#### WORK ORDER:
Copy each line of the records that holds the string "targetPoint".

[EXERCISE DATA Boundary: Start]

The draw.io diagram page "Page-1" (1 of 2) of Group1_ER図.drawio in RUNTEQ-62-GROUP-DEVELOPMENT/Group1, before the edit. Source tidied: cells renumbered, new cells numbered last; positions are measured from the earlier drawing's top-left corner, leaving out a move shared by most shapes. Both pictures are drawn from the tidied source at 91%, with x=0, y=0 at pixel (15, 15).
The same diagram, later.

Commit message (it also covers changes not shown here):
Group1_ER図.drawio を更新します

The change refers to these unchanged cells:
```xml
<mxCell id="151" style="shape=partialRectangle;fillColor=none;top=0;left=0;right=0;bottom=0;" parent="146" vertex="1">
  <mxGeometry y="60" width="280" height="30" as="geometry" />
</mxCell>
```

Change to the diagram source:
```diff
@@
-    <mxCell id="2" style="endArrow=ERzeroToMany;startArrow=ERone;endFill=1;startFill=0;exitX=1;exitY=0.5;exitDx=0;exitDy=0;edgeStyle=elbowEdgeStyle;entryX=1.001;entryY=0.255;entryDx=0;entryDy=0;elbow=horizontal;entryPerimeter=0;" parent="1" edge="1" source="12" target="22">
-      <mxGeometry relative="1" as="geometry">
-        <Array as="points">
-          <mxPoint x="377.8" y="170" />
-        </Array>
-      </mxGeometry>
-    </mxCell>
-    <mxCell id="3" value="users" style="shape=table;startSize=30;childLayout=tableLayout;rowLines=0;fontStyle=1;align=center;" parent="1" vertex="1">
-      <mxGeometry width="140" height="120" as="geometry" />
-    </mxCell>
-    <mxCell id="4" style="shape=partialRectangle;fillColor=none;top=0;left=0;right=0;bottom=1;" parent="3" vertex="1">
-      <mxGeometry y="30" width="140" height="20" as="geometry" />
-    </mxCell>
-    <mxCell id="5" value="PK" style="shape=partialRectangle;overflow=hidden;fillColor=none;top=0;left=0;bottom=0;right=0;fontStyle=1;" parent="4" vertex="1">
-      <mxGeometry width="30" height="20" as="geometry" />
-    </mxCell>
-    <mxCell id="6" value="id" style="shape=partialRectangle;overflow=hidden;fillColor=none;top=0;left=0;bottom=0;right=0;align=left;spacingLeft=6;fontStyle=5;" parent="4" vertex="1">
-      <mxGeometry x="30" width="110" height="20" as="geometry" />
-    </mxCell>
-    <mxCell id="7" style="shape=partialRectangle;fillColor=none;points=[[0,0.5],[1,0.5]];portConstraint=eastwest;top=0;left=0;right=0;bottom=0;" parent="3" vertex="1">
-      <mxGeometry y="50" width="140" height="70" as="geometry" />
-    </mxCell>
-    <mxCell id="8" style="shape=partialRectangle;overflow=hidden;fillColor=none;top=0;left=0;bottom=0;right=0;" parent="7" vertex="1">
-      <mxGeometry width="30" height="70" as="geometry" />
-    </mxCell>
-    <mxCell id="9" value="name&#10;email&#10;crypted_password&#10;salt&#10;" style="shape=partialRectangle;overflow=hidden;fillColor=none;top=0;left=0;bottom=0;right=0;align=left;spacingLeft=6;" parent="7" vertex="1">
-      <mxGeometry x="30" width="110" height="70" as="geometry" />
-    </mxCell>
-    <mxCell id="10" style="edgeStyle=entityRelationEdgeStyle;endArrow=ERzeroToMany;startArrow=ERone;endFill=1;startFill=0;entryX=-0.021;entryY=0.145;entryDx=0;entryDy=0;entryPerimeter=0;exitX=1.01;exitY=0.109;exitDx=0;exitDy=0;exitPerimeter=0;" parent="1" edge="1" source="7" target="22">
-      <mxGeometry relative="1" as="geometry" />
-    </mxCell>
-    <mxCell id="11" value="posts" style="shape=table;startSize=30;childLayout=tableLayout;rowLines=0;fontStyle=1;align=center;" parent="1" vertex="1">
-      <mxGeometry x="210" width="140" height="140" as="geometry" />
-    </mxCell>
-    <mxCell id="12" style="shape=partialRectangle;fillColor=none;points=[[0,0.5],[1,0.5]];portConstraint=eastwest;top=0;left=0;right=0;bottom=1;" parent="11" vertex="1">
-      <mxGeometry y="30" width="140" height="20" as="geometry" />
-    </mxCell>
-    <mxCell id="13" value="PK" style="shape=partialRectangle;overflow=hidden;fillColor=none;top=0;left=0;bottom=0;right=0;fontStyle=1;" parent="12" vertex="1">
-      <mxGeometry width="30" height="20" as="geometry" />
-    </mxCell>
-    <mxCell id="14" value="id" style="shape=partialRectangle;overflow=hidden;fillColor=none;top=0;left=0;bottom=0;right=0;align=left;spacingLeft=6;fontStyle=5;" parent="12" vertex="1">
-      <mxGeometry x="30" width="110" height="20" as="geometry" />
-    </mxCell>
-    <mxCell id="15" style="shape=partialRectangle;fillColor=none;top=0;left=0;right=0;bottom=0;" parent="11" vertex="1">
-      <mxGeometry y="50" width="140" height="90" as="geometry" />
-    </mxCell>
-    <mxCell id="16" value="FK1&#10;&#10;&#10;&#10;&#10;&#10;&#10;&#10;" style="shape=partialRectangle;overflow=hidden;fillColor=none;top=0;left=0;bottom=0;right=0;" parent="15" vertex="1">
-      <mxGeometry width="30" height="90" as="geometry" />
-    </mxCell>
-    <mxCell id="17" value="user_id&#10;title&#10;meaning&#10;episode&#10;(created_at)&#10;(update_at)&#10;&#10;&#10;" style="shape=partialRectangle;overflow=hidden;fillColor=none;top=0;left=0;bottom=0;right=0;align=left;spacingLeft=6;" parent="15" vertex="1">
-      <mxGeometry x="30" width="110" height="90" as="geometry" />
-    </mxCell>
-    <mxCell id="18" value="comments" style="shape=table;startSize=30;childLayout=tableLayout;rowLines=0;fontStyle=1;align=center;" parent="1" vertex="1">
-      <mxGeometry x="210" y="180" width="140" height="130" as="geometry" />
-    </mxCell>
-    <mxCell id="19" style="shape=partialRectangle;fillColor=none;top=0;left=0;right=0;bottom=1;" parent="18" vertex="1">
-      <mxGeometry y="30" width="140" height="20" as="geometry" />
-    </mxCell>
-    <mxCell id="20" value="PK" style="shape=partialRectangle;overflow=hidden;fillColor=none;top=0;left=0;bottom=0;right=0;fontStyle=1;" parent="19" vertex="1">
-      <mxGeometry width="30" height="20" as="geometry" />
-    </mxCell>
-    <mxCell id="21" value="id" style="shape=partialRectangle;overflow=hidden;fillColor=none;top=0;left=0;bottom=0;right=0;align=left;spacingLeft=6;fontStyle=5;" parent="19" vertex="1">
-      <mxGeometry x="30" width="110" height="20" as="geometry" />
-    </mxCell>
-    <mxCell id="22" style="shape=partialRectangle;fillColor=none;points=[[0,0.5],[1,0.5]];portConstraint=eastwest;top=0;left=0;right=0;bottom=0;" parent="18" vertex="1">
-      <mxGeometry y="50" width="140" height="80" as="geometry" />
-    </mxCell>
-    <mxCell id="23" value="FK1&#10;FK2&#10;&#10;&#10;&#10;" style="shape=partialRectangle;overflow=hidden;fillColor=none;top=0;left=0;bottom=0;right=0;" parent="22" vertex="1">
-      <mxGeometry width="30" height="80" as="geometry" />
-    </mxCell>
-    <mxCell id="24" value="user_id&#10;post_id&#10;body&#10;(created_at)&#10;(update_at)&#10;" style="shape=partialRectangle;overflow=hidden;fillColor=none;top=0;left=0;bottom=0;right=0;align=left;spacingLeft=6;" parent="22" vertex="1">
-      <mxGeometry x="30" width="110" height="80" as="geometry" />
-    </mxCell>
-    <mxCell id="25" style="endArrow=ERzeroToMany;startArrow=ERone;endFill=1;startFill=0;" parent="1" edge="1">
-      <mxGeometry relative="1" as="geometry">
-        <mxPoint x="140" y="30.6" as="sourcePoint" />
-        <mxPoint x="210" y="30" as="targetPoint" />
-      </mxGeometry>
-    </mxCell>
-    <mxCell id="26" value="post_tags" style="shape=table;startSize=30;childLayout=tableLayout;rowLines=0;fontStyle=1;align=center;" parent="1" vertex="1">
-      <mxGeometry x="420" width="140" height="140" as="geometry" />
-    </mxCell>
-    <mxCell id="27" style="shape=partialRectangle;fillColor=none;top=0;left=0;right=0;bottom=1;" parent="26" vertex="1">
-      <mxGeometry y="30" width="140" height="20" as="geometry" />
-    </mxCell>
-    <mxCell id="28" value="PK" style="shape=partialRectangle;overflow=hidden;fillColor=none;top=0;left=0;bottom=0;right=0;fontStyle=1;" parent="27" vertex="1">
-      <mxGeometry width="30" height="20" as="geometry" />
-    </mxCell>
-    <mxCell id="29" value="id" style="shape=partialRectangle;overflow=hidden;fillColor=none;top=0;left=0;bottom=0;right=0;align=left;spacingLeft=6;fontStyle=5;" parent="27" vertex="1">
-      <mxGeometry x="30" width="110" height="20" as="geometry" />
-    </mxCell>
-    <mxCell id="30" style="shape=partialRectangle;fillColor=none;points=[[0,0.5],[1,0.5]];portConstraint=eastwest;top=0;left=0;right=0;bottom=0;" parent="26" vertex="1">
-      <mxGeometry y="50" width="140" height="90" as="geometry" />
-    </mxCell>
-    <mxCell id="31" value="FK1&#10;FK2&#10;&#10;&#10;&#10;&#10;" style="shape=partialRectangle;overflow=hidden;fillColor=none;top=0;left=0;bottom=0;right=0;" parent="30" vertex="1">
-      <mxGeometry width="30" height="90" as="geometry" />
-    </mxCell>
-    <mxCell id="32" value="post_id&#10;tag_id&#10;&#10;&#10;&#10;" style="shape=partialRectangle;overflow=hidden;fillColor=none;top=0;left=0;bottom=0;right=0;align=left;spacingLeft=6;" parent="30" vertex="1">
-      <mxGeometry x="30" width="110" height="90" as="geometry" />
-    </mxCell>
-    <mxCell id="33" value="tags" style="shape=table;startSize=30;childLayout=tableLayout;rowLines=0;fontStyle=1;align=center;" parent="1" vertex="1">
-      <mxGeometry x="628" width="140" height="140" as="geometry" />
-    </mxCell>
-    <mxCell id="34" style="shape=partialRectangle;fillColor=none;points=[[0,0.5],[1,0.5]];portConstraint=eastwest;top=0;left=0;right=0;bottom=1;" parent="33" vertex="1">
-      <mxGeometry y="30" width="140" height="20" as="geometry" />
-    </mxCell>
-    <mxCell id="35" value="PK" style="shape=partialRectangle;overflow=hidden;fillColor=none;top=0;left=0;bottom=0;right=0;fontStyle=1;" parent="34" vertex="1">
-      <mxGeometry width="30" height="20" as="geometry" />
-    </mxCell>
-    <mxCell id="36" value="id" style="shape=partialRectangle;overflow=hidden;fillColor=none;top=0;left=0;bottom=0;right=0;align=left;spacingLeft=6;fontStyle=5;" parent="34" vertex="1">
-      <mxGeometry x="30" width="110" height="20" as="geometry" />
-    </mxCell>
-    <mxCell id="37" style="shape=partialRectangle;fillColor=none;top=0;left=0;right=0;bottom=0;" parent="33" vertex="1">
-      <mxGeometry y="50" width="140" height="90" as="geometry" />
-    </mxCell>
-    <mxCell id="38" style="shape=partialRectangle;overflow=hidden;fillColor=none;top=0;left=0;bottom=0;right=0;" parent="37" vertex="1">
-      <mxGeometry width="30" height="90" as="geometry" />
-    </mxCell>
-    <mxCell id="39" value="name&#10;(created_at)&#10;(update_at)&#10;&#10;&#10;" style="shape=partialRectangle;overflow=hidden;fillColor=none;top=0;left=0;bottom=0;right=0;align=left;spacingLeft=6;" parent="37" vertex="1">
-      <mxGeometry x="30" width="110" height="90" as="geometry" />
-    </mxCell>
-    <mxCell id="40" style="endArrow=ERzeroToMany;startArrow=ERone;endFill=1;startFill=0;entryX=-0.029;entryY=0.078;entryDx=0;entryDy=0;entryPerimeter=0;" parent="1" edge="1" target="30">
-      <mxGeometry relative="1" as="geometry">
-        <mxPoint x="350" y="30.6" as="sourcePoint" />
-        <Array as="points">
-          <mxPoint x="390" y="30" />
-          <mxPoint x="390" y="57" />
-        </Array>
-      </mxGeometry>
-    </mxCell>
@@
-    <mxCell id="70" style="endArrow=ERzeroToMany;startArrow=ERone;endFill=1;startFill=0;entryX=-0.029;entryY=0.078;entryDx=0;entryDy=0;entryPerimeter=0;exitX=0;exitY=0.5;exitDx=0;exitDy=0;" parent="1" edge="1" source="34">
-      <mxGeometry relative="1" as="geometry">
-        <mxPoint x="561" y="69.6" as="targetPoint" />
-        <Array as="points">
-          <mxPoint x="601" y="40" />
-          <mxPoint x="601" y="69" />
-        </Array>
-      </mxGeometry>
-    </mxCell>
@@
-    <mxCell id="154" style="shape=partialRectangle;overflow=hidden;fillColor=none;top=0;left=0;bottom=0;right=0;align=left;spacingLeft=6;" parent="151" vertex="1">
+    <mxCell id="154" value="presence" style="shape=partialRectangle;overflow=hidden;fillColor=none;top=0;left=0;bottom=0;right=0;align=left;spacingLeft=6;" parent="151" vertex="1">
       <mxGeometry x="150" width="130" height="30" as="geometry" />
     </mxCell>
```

[EXERCISE DATA Boundary: End]

#### OUTPUT FOR THIS EXERCISE:
-        <mxPoint x="210" y="30" as="targetPoint" />
-        <mxPoint x="561" y="69.6" as="targetPoint" />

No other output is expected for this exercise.